[Records from a collection]
· · · · ·

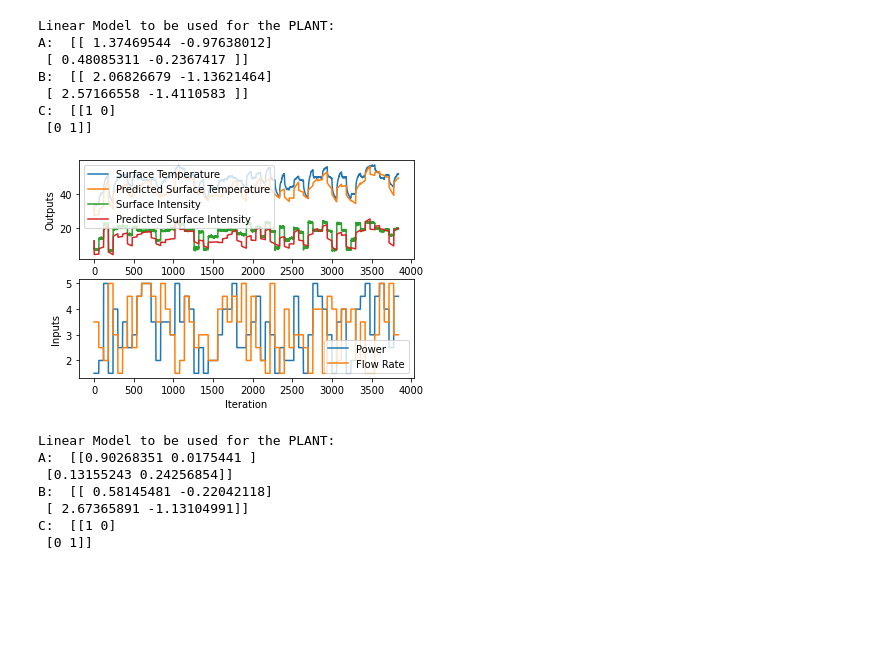
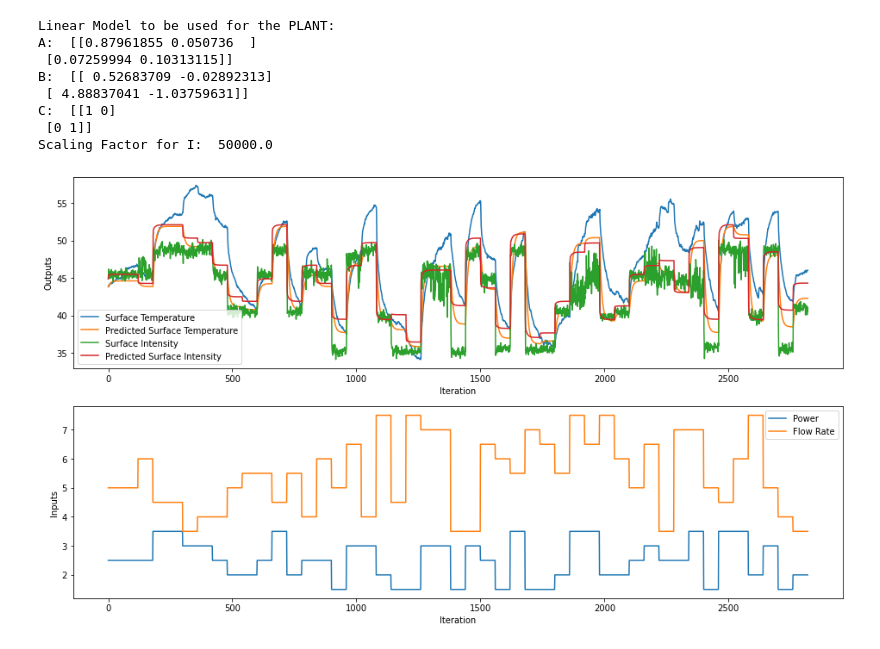
Before and after one commit to kchan45/BO4Policy_Search_Plasma, a Jupyter notebook: model/data_view.ipynb, the cells around one changed output. Drawn from its saved outputs; the diff is of its cells as text; code cells hidden in the pictures; blank space fills up the shorter version.

```diff
--- a/model/data_view.ipynb
+++ b/model/data_view.ipynb
@@ -6,10 +15,10 @@ from scipy import io
 # %%
-## load data
-# 2020 data
-data = pd.read_csv('2020_12_07_17h05m08s_systemIdentOutputs.csv')
+## load open loop data
+data = pd.read_csv('2021_06_08_15h57m55s_dataCollectionOL.csv')
 print(data)
 data = data.to_numpy()
 print(data)
+I_scaled = False
 
 # scale I to Ts range
 Imin = np.min(data[:,1])
@@ -37,7 +46,6 @@ ax.set_ylabel('Inputs')
 ax.legend()
 plt.show()
 
-data[:,1] = data[:,1]/10
 fig = plt.figure()
 ax = fig.add_subplot(111)
 ax.plot(data[:,1], label='Surface Intensity')
@@ -92,16 +106,16 @@ uss:  [1.5 1.5]
 # %%
+## make predictions and evaluate model
 Nsim = len(data[:,0])-1
 Ypred = np.zeros_like(data[:,:2])
 Ypred[0,:] = np.ravel(data[0,:2]-xss)
 for k in range(Nsim):
     x = Ypred[k,:].reshape(-1,1)
-    u = data[k,2:].reshape(-1,1)
+    u = (data[k,2:]-uss).reshape(-1,1)
 
     Ypred[k+1,:] = np.ravel(A@x+B@u)
 
-
 # plot to visualize data
-fig = plt.figure()
+fig = plt.figure(figsize=(12,4))
 ax = fig.add_subplot(211)
 ax.plot(data[:,0], label='Surface Temperature')
 ax.plot(Ypred[:,0]+xss[0], label='Predicted Surface Temperature')
@@ -186,74 +202,59 @@ plt.show()
 # %%
 ## load system matrices from Data model ID
-# model identified using ssest
-model = io.loadmat('APPJmodel_2021_06_08_15h57m55s.mat') # 2021 data
+model = io.loadmat('APPJmodel_2022_09_22_17h28m06s.mat')
 Ap = model['A']
 Bp = model['B']
 Cp = model['C']
-xssp = np.ravel(model['yss']) # [Ts; I] # 2021 data
-ussp = np.ravel(model['uss']) # [P; q] # 2021 data
+xssp = np.ravel(model['yss']) # [Ts; I]
+ussp = np.ravel(model['uss']) # [P; q]
 print('Linear Model to be used for the PLANT:')
 print('A: ', Ap)
 print('B: ', Bp)
 print('C: ', Cp)
+I_scale_factor = float(model['dataInfo']['InormFactor'])
+print('Scaling Factor for I: ', I_scale_factor)
+if not I_scaled:
+    data[:,1] /= I_scale_factor # scale I before plotting with model predictions
+    I_scaled = True
 # %% [output]
 Linear Model to be used for the PLANT:
-A:  [[ 1.37469544 -0.97638012]
- [ 0.48085311 -0.2367417 ]]
-B:  [[ 2.06826679 -1.13621464]
- [ 2.57166558 -1.4110583 ]]
+A:  [[0.87961855 0.050736  ]
+ [0.07259994 0.10313115]]
+B:  [[ 0.52683709 -0.02892313]
+ [ 4.88837041 -1.03759631]]
 C:  [[1 0]
  [0 1]]
+Scaling Factor for I:  50000.0
 # %%
-Nsim = len(data_2021[:,0])-1
-Ypred = np.zeros_like(data_2021[:,:2])
-Ypred[0,:] = np.ravel(data_2021[0,:2]-xssp)
+start_k = 120
+Nsim = len(data[start_k:,0])-1
+Ypred = np.zeros_like(data[start_k:,:2])
+Ypred[0,:] = np.ravel(data[start_k,:2]-xssp)
 for k in range(Nsim):
     x = Ypred[k,:].reshape(-1,1)
-    u = data_2021[k,2:].reshape(-1,1)
+    u = (data[start_k+k,2:]-ussp).reshape(-1,1)
 
     Ypred[k+1,:] = np.ravel(Ap@x+Bp@u)
 
 
 # plot to visualize data
-fig = plt.figure()
+fig = plt.figure(figsize=(16,9))
 ax = fig.add_subplot(211)
-ax.plot(data_2021[:,0], label='Surface Temperature')
+ax.plot(data[start_k:,0], label='Surface Temperature')
 ax.plot(Ypred[:,0]+xssp[0], label='Predicted Surface Temperature')
-ax.plot(data_2021[:,1], label='Surface Intensity')
+ax.plot(data[start_k:,1], label='Surface Intensity')
 ax.plot(Ypred[:,1]+xssp[1], label='Predicted Surface Intensity')
 ax.set_xlabel('Iteration')
 ax.set_ylabel('Outputs')
 # ax.set_title('Outputs')
 ax.legend()
 ax = fig.add_subplot(212)
-ax.plot(data_2021[:,2], label='Power')
-ax.plot(data_2021[:,3], label='Flow Rate')
+ax.plot(data[start_k:,2], label='Power')
+ax.plot(data[start_k:,3], label='Flow Rate')
 ax.set_xlabel('Iteration')
 ax.set_ylabel('Inputs')
 # ax.set_title('Inputs')
 ax.legend()
 plt.show()
 # %% [output]
-[figure, old version]
+[figure, new version]
-# %%
-## load system matrices from Data model ID
-# model identified using n4sid
-model = io.loadmat('APPJmodel_2021_06_08_15h57m55s_n4sid.mat') # 2021 data
-Ap1 = model['A']
-Bp1 = model['B']
-Cp1 = model['C']
-xssp1 = np.ravel(model['yss']) # [Ts; I] # 2021 data
-ussp1 = np.ravel(model['uss']) # [P; q] # 2021 data
-print('Linear Model to be used for the PLANT:')
-print('A: ', Ap1)
-print('B: ', Bp1)
-print('C: ', Cp1)
-# %% [output]
-Linear Model to be used for the PLANT:
-A:  [[0.90268351 0.0175441 ]
- [0.13155243 0.24256854]]
-B:  [[ 0.58145481 -0.22042118]
- [ 2.67365891 -1.13104991]]
-C:  [[1 0]
- [0 1]]
```
Also changed, not shown: parts of 13 cells of this notebook, 2 other files.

· · · · ·

* INSTRUCTIONS FOR THE TASK
Where does the string "Surface" appear in the records? Copy every line that holds it.

* ANSWER TO THIS EXERCISE
 ax.plot(data[:,1], label='Surface Intensity')
 ax.plot(data[:,0], label='Surface Temperature')
 ax.plot(Ypred[:,0]+xss[0], label='Predicted Surface Temperature')
-ax.plot(data_2021[:,0], label='Surface Temperature')
+ax.plot(data[start_k:,0], label='Surface Temperature')
 ax.plot(Ypred[:,0]+xssp[0], label='Predicted Surface Temperature')
-ax.plot(data_2021[:,1], label='Surface Intensity')
+ax.plot(data[start_k:,1], label='Surface Intensity')
 ax.plot(Ypred[:,1]+xssp[1], label='Predicted Surface Intensity')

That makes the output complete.